Hikers should always be prepared for rapidly changing weather conditions in the high country in summer. Thunderstorms with lightning and precipitation can occur at or near the high peaks even when such storms are not forecast for lower elevations.
WEATHER The cool conditions that characterized June and early July 2019 will be remembered fondly. Genuine summer temperatures are now forecast for the foreseeable future at all elevations. To date, Wednesday 12th June remains the warmest day of the year in the high country. No precipitation is in the forecast.
At San Jacinto Peak (10,810’/3295m) yesterday 10th July 2019 at 0645, the air temperature was 50.1°F (10°C), with a windchill temperature of 42.4°F (6°C), 33% relative humidity, and a brisk SSE wind at 11 mph gusting to 20.5 mph.
Then by 1320 yesterday again at the Peak, the air temperature was 55.7°F (13°C), with a windchill temperature of 55°F (12°C), 48% relative humidity, and a very light NE breeze at 1 mph gusting to 4.8 mph.
All trails, including the entire Pacific Crest Trail throughout the San Jacinto mountains, are free of snow. This now includes the East Ridge Trail.

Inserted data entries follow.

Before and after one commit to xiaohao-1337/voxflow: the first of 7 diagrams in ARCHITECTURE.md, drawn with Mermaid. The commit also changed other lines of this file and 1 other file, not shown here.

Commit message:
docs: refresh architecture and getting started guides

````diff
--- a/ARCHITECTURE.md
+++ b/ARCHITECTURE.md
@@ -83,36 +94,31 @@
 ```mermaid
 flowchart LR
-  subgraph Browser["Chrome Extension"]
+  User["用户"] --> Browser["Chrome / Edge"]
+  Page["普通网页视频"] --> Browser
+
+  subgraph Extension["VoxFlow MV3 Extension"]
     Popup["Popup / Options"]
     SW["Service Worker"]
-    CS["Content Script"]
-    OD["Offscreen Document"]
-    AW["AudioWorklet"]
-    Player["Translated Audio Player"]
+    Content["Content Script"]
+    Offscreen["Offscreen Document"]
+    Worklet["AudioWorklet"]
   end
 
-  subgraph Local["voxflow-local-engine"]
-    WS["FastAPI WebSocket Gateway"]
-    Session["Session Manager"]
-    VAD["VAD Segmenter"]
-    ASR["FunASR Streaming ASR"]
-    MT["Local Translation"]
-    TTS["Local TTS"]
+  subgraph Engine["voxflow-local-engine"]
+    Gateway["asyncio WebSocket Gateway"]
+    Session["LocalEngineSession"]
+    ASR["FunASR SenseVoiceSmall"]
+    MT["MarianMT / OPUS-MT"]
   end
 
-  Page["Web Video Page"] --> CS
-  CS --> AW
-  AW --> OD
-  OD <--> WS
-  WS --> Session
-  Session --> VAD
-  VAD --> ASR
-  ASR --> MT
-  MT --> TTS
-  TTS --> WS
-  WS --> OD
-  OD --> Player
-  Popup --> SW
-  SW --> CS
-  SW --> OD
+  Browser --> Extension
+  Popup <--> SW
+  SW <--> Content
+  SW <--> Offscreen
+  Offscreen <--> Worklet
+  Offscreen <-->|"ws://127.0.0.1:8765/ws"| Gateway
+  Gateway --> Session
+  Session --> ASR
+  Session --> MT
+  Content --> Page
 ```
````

The Pacific Crest Trail remains open at the rockslide near Antsell Rock (Mile 172.5). The video report from late May (available here) may be useful for deciding whether to try to hike around the rockslide.
Dark Canyon Road remains closed for the foreseeable future, with no planned reopening date. Dark Canyon campground is therefore also closed, and there is no vehicular access to Seven Pines trailhead (although the road is hikeable of course).

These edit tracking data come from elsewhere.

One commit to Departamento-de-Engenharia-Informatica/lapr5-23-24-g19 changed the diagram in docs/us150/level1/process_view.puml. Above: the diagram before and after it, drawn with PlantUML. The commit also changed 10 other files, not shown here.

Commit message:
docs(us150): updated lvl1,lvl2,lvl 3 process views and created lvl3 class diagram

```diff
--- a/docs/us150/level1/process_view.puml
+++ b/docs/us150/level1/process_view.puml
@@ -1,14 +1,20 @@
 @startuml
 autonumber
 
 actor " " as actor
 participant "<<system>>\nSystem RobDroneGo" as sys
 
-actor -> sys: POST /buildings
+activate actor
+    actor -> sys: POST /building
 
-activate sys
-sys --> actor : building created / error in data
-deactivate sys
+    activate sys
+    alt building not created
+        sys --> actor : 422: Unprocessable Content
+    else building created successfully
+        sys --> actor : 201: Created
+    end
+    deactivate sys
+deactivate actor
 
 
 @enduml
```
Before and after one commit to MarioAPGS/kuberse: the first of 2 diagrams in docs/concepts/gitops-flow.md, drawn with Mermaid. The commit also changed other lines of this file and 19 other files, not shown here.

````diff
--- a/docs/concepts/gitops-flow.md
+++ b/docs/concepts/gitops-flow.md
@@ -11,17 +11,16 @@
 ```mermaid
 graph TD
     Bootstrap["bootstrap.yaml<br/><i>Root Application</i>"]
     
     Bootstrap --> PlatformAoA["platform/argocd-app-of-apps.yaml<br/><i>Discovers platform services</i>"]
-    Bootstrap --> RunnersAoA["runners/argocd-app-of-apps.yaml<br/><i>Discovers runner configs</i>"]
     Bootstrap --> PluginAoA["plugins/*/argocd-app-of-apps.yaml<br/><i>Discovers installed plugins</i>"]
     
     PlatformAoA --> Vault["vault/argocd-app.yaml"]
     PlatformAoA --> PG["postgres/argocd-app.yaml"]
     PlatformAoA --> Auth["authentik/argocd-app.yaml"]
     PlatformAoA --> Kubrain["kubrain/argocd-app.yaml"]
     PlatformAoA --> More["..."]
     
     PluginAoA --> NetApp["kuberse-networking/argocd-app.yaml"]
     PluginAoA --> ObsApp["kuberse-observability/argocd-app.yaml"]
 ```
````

The Boulder Basin and Black Mountain Group campgrounds remain closed until at least late July. They have a revised tentative reopening date of 25th July.
The rehabilitation of Apache Spring Trail has been completed by an ACE (American Conservation Experience) crew. This is great news as this side trail off the PCT had been indistinct since the 2013 Mountain Fire.
Willow Creek Trail had eight of the nine trees down on the State Park section removed on 7th July by the PCTA trail crew. This reduces the total to 11 trees down on the trail between Willow Creek and Hidden Divide. This is a huge improvement from the nearly 30 trees down on this trail about a month ago.
I surveyed Seven Pines Trail in mid June and it had 35 trees down, almost all above 7500′ elevation. This trail has been very lightly traveled since 2018, and is indistinct in places. Hikers without considerable prior experience of this trail should take great care with routefinding.
The Caramba Trail from near Reeds Meadow through Laws Camp to Caramba, and the Cedar Trail from Willow Creek Trail to Laws, are not maintained. New signage to this effect has just been mounted. When USFS reopened these routes in November 2018 they made it clear they would not be maintained for the foreseeable future (and the trails had been closed since the Mountain Fire in July 2013). Both are indistinct in places, and hikers without considerable prior experience of this area should exercise very cautious navigation.